Milpitas Wash

Milpitas Wash

Milpitas Wash Proposed Wilderness

(Click here to download a Fact Sheet on the Milpitas Wash Proposed Wilderness and click here for a map)

The California Desert Conservation and Recreation Act would designate as wilderness 17,250 acres in the Milpitas Wash near the southern end of Mule Mountains.

The Milpitas Wash proposed wilderness contains desert mountain foothills and wash and floodplain habitats.

The Milpitas Wash region supports the largest Sonoran Desert woodland in North America. There is an abundance of old-growth trees – with most standing over 15 feet – that gives the area a lushness rarely found in the desert. Trees include mesquites, creosote, acacias, palo verdes, ironwoods and desert willows. Native Americans used creosote bush as a sunscreen and potent antioxidant for the treatment of blood poisoning and hepatic diseases.
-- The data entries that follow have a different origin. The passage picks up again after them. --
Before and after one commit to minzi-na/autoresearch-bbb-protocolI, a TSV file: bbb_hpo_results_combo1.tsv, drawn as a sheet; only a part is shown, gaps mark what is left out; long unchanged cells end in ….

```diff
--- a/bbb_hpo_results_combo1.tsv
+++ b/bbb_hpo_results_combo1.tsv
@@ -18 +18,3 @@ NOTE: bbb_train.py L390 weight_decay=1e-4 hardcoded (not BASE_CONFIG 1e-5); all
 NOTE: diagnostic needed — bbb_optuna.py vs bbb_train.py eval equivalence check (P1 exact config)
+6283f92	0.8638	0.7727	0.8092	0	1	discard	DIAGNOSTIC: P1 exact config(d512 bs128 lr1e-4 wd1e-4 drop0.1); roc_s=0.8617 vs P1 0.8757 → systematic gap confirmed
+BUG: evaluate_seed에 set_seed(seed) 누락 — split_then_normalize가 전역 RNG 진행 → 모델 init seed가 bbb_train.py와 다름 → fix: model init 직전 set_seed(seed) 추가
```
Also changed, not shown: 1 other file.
The Milpitas Wash provides critical habitat for the desert tortoise, mountain lion, long-eared owl, leaf nose bat, Merriam and desert kangaroo rat, long tail and little pocket mice, Bullock’s and hooded orioles, towhees, white-crowned sparrow, Brewer’s sparrow, warbler, black-headed grosbeak, diamondback rattler and the endangered gila woodpecker.